2015: Biogen reports a dose-dependent reduction in amyloid plaque and slowing of cognitive decline for monoclonal antibody aducanumab in an interim analysis of phase 1b data for prodromal or mild AD patients.

2015: New “delayed-start” analysis of negative phase III solanezumab trials suggests it may slow progression of mild AD.

  • This graphic was amended on 17 August 2015 to show that the RAGE receptor mediates transport of beta-amyloid across the blood-brain barrier.
Last updated

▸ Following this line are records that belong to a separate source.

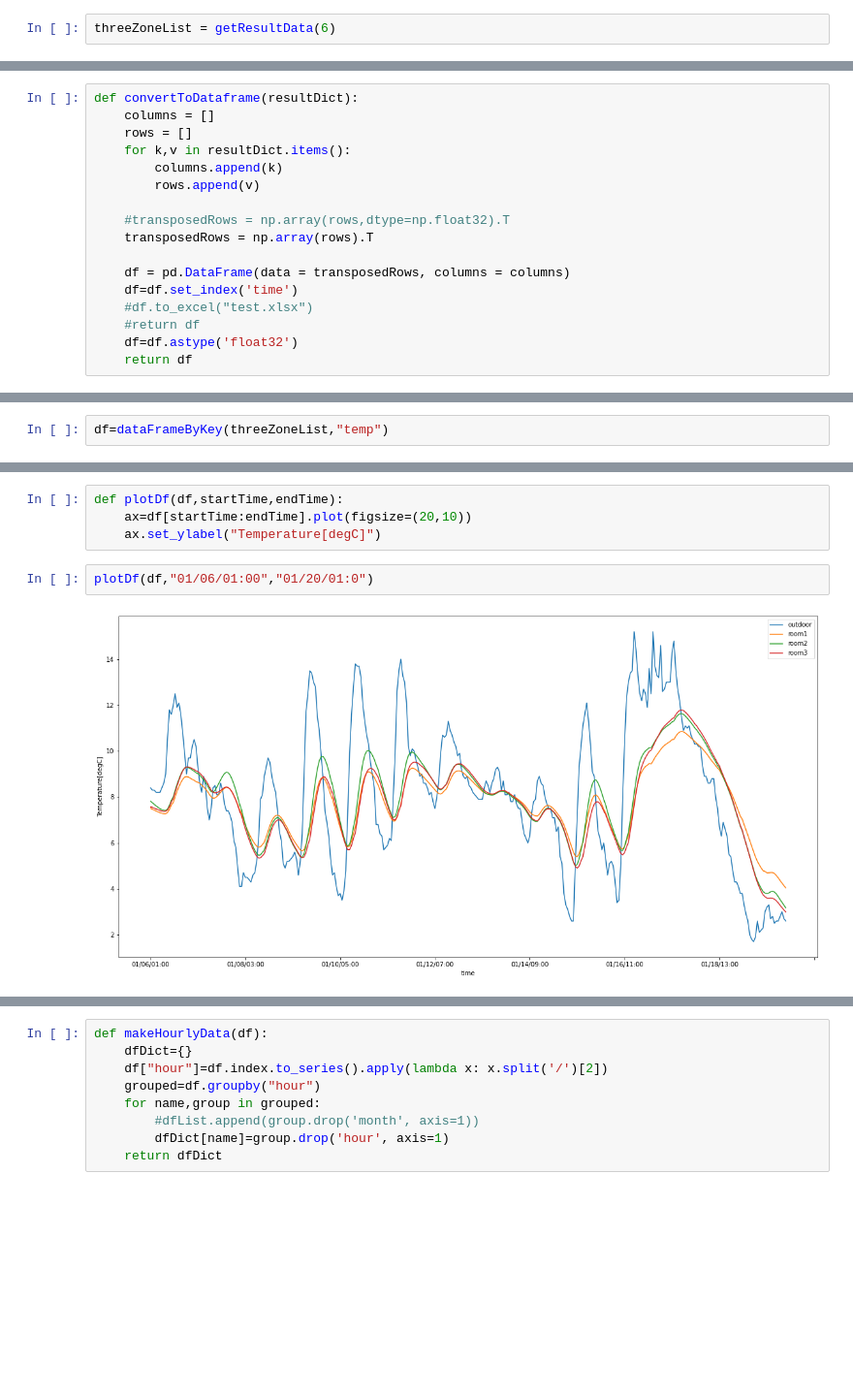
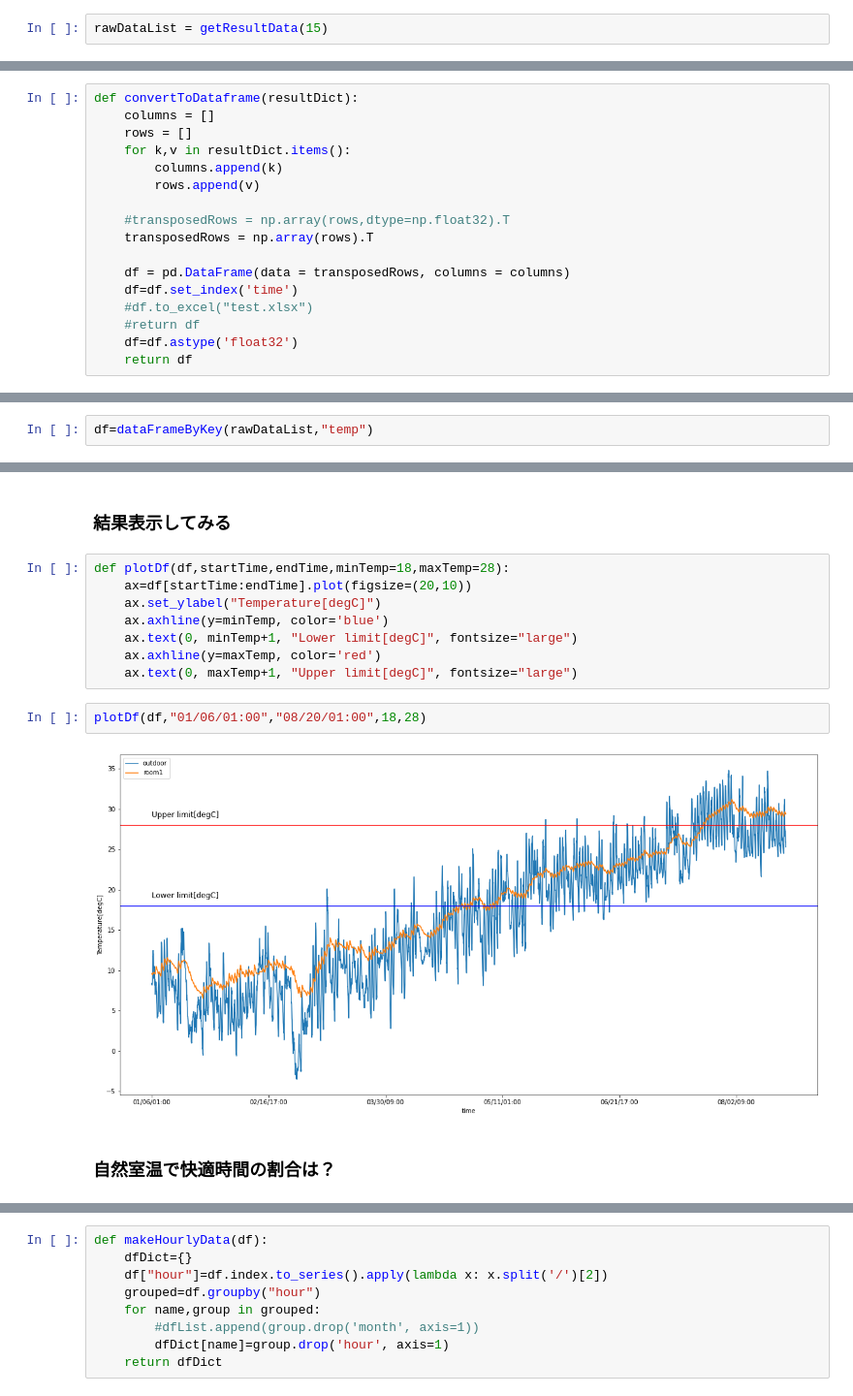
Before and after one commit to katsuya0719/therb-notebook, a Jupyter notebook: 時系列データ分析.ipynb, the cells around one changed output, grey strips where cells are left out. Shown at 97% size. Cells and saved outputs as stored; diff of their text form; blank space fills up the shorter version.

```diff
--- a/時系列データ分析.ipynb
+++ b/時系列データ分析.ipynb
@@ -39,7 +45,7 @@ def getResultData(id):
 getResultDataに渡すidはtherb-frontendのUIのここから取得できます
 ![id_location.png](attachment:id_location.png)
 # %%
-threeZoneList = getResultData(6)
+rawDataList = getResultData(15)
 # %% [markdown]
 部屋ごとにデータを整理できるようにする必要
 # %%
@@ -71,4 +80,4 @@ def dataFrameByKey(resultDataList,columnName):
     df.columns = columns
     return df
 # %%
-df=dataFrameByKey(threeZoneList,"temp")
+df=dataFrameByKey(rawDataList,"temp")
@@ -92,8 +101,16 @@ df
+# %% [markdown]
+### 結果表示してみる
 # %%
-def plotDf(df,startTime,endTime):
+def plotDf(df,startTime,endTime,minTemp=18,maxTemp=28):
     ax=df[startTime:endTime].plot(figsize=(20,10))
     ax.set_ylabel("Temperature[degC]")
+    ax.axhline(y=minTemp, color='blue')
+    ax.text(0, minTemp+1, "Lower limit[degC]", fontsize="large")
+    ax.axhline(y=maxTemp, color='red')
+    ax.text(0, maxTemp+1, "Upper limit[degC]", fontsize="large")
-# %%
-plotDf(df,"01/06/01:00","01/20/01:0")
-# %% [output]
-[figure, removed]
+# %%
+plotDf(df,"01/06/01:00","08/20/01:00",18,28)
+# %% [output]
+[figure, added]
+# %% [markdown]
+### 自然室温で快適時間の割合は？
```
Also changed, not shown: parts of 67 cells of this notebook.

The Pharmaceutical Journal, PJ, 22/29 August 2015, Vol 295, No 7876/7;295(7876/7):DOI:10.1211/PJ.2015.20069081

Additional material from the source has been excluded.